§ TASK GOAL:
Each entry must be duplicated precisely, with nothing left out.

§ EXERCISE DATA:
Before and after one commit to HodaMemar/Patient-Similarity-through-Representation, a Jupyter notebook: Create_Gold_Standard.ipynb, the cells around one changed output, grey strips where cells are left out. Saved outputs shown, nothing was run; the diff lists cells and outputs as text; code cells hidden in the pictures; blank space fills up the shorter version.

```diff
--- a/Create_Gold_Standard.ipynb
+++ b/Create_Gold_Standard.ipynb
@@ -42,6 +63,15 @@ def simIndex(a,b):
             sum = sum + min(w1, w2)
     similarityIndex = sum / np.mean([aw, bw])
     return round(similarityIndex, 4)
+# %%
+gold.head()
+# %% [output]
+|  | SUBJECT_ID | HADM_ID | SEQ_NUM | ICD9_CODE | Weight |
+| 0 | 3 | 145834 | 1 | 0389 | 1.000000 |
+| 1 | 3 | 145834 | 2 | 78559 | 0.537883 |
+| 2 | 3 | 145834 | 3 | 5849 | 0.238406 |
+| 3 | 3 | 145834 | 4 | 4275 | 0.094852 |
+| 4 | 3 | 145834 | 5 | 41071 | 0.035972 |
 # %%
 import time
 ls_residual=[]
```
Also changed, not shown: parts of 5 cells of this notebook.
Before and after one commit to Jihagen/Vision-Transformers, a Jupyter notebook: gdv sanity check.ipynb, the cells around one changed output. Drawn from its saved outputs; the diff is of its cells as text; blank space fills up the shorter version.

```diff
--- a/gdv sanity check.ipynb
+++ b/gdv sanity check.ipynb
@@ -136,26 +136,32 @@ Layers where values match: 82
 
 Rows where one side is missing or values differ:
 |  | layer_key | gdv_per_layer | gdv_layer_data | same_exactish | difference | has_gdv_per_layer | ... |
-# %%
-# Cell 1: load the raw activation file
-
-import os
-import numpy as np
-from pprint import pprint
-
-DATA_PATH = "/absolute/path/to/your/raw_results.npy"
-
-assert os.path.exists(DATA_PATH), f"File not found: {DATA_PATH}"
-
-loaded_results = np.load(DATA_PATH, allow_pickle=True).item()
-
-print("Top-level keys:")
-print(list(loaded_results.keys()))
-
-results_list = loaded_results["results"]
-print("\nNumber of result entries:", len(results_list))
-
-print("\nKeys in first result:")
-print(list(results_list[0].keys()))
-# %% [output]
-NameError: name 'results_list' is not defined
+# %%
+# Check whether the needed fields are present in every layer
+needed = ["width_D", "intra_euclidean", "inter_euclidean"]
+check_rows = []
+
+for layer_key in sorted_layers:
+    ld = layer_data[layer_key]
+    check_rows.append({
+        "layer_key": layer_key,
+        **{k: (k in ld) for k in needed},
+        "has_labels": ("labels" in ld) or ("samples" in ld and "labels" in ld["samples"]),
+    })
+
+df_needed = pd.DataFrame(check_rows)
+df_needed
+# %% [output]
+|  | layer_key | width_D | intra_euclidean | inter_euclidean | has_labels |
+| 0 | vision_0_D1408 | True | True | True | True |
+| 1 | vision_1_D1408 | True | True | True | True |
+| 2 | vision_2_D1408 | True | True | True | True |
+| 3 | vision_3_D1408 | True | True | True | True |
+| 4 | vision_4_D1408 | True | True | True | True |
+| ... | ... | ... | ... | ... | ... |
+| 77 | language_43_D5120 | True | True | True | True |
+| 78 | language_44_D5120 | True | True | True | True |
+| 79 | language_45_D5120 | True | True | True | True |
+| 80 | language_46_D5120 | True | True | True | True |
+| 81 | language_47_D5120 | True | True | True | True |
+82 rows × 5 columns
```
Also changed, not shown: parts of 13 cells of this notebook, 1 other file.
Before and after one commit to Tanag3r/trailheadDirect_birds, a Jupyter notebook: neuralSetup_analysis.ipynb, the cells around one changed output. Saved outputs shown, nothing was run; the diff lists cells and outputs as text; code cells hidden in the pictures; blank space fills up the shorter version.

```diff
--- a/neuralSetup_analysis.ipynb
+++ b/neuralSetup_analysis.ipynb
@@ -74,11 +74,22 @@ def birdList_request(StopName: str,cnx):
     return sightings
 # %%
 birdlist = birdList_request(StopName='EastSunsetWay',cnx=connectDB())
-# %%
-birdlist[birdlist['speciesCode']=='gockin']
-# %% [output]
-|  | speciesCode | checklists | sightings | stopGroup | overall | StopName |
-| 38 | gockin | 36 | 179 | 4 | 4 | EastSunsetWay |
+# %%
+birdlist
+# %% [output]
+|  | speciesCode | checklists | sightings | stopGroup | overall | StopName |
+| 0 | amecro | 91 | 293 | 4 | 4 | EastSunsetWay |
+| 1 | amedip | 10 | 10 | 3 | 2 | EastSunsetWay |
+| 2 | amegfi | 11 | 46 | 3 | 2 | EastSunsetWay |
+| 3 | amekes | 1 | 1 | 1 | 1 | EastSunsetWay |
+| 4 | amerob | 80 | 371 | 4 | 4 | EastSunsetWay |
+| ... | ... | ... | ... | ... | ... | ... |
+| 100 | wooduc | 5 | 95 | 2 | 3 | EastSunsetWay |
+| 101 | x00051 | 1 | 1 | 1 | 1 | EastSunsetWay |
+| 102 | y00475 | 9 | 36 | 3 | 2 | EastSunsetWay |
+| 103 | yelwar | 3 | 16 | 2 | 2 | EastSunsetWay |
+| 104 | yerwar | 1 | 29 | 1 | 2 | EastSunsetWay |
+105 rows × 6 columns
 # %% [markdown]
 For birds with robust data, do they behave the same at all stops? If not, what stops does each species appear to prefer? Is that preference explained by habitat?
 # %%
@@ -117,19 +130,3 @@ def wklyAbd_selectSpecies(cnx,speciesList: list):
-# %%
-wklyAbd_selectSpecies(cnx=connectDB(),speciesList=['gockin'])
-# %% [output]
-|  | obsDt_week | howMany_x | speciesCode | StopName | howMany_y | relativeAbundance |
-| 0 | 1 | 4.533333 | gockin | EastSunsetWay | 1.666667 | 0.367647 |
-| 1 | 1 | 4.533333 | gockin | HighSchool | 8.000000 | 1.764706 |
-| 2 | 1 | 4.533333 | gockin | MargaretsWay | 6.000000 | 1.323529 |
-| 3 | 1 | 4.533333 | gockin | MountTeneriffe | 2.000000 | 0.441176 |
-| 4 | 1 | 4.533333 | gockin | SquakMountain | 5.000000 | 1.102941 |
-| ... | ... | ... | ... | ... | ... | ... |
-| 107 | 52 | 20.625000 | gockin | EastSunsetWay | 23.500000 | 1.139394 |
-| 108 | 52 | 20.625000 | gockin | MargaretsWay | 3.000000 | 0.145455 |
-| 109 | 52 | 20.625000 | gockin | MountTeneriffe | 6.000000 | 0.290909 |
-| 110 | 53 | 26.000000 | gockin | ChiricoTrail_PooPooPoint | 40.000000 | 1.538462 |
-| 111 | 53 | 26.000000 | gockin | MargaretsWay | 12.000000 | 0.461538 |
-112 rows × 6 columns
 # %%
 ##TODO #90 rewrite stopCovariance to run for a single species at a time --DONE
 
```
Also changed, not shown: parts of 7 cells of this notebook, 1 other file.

§ WRITTEN REPLY:
Before and after one commit to HodaMemar/Patient-Similarity-through-Representation, a Jupyter notebook: Create_Gold_Standard.ipynb, the cells around one changed output, grey strips where cells are left out. Saved outputs shown, nothing was run; the diff lists cells and outputs as text; code cells hidden in the pictures; blank space fills up the shorter version.

```diff
--- a/Create_Gold_Standard.ipynb
+++ b/Create_Gold_Standard.ipynb
@@ -42,6 +63,15 @@ def simIndex(a,b):
             sum = sum + min(w1, w2)
     similarityIndex = sum / np.mean([aw, bw])
     return round(similarityIndex, 4)
+# %%
+gold.head()
+# %% [output]
+|  | SUBJECT_ID | HADM_ID | SEQ_NUM | ICD9_CODE | Weight |
+| 0 | 3 | 145834 | 1 | 0389 | 1.000000 |
+| 1 | 3 | 145834 | 2 | 78559 | 0.537883 |
+| 2 | 3 | 145834 | 3 | 5849 | 0.238406 |
+| 3 | 3 | 145834 | 4 | 4275 | 0.094852 |
+| 4 | 3 | 145834 | 5 | 41071 | 0.035972 |
 # %%
 import time
 ls_residual=[]
```
Also changed, not shown: parts of 5 cells of this notebook.
Before and after one commit to Jihagen/Vision-Transformers, a Jupyter notebook: gdv sanity check.ipynb, the cells around one changed output. Drawn from its saved outputs; the diff is of its cells as text; blank space fills up the shorter version.

```diff
--- a/gdv sanity check.ipynb
+++ b/gdv sanity check.ipynb
@@ -136,26 +136,32 @@ Layers where values match: 82
 
 Rows where one side is missing or values differ:
 |  | layer_key | gdv_per_layer | gdv_layer_data | same_exactish | difference | has_gdv_per_layer | ... |
-# %%
-# Cell 1: load the raw activation file
-
-import os
-import numpy as np
-from pprint import pprint
-
-DATA_PATH = "/absolute/path/to/your/raw_results.npy"
-
-assert os.path.exists(DATA_PATH), f"File not found: {DATA_PATH}"
-
-loaded_results = np.load(DATA_PATH, allow_pickle=True).item()
-
-print("Top-level keys:")
-print(list(loaded_results.keys()))
-
-results_list = loaded_results["results"]
-print("\nNumber of result entries:", len(results_list))
-
-print("\nKeys in first result:")
-print(list(results_list[0].keys()))
-# %% [output]
-NameError: name 'results_list' is not defined
+# %%
+# Check whether the needed fields are present in every layer
+needed = ["width_D", "intra_euclidean", "inter_euclidean"]
+check_rows = []
+
+for layer_key in sorted_layers:
+    ld = layer_data[layer_key]
+    check_rows.append({
+        "layer_key": layer_key,
+        **{k: (k in ld) for k in needed},
+        "has_labels": ("labels" in ld) or ("samples" in ld and "labels" in ld["samples"]),
+    })
+
+df_needed = pd.DataFrame(check_rows)
+df_needed
+# %% [output]
+|  | layer_key | width_D | intra_euclidean | inter_euclidean | has_labels |
+| 0 | vision_0_D1408 | True | True | True | True |
+| 1 | vision_1_D1408 | True | True | True | True |
+| 2 | vision_2_D1408 | True | True | True | True |
+| 3 | vision_3_D1408 | True | True | True | True |
+| 4 | vision_4_D1408 | True | True | True | True |
+| ... | ... | ... | ... | ... | ... |
+| 77 | language_43_D5120 | True | True | True | True |
+| 78 | language_44_D5120 | True | True | True | True |
+| 79 | language_45_D5120 | True | True | True | True |
+| 80 | language_46_D5120 | True | True | True | True |
+| 81 | language_47_D5120 | True | True | True | True |
+82 rows × 5 columns
```
Also changed, not shown: parts of 13 cells of this notebook, 1 other file.
Before and after one commit to Tanag3r/trailheadDirect_birds, a Jupyter notebook: neuralSetup_analysis.ipynb, the cells around one changed output. Saved outputs shown, nothing was run; the diff lists cells and outputs as text; code cells hidden in the pictures; blank space fills up the shorter version.

```diff
--- a/neuralSetup_analysis.ipynb
+++ b/neuralSetup_analysis.ipynb
@@ -74,11 +74,22 @@ def birdList_request(StopName: str,cnx):
     return sightings
 # %%
 birdlist = birdList_request(StopName='EastSunsetWay',cnx=connectDB())
-# %%
-birdlist[birdlist['speciesCode']=='gockin']
-# %% [output]
-|  | speciesCode | checklists | sightings | stopGroup | overall | StopName |
-| 38 | gockin | 36 | 179 | 4 | 4 | EastSunsetWay |
+# %%
+birdlist
+# %% [output]
+|  | speciesCode | checklists | sightings | stopGroup | overall | StopName |
+| 0 | amecro | 91 | 293 | 4 | 4 | EastSunsetWay |
+| 1 | amedip | 10 | 10 | 3 | 2 | EastSunsetWay |
+| 2 | amegfi | 11 | 46 | 3 | 2 | EastSunsetWay |
+| 3 | amekes | 1 | 1 | 1 | 1 | EastSunsetWay |
+| 4 | amerob | 80 | 371 | 4 | 4 | EastSunsetWay |
+| ... | ... | ... | ... | ... | ... | ... |
+| 100 | wooduc | 5 | 95 | 2 | 3 | EastSunsetWay |
+| 101 | x00051 | 1 | 1 | 1 | 1 | EastSunsetWay |
+| 102 | y00475 | 9 | 36 | 3 | 2 | EastSunsetWay |
+| 103 | yelwar | 3 | 16 | 2 | 2 | EastSunsetWay |
+| 104 | yerwar | 1 | 29 | 1 | 2 | EastSunsetWay |
+105 rows × 6 columns
 # %% [markdown]
 For birds with robust data, do they behave the same at all stops? If not, what stops does each species appear to prefer? Is that preference explained by habitat?
 # %%
@@ -117,19 +130,3 @@ def wklyAbd_selectSpecies(cnx,speciesList: list):
-# %%
-wklyAbd_selectSpecies(cnx=connectDB(),speciesList=['gockin'])
-# %% [output]
-|  | obsDt_week | howMany_x | speciesCode | StopName | howMany_y | relativeAbundance |
-| 0 | 1 | 4.533333 | gockin | EastSunsetWay | 1.666667 | 0.367647 |
-| 1 | 1 | 4.533333 | gockin | HighSchool | 8.000000 | 1.764706 |
-| 2 | 1 | 4.533333 | gockin | MargaretsWay | 6.000000 | 1.323529 |
-| 3 | 1 | 4.533333 | gockin | MountTeneriffe | 2.000000 | 0.441176 |
-| 4 | 1 | 4.533333 | gockin | SquakMountain | 5.000000 | 1.102941 |
-| ... | ... | ... | ... | ... | ... | ... |
-| 107 | 52 | 20.625000 | gockin | EastSunsetWay | 23.500000 | 1.139394 |
-| 108 | 52 | 20.625000 | gockin | MargaretsWay | 3.000000 | 0.145455 |
-| 109 | 52 | 20.625000 | gockin | MountTeneriffe | 6.000000 | 0.290909 |
-| 110 | 53 | 26.000000 | gockin | ChiricoTrail_PooPooPoint | 40.000000 | 1.538462 |
-| 111 | 53 | 26.000000 | gockin | MargaretsWay | 12.000000 | 0.461538 |
-112 rows × 6 columns
 # %%
 ##TODO #90 rewrite stopCovariance to run for a single species at a time --DONE
 
```
Also changed, not shown: parts of 7 cells of this notebook, 1 other file.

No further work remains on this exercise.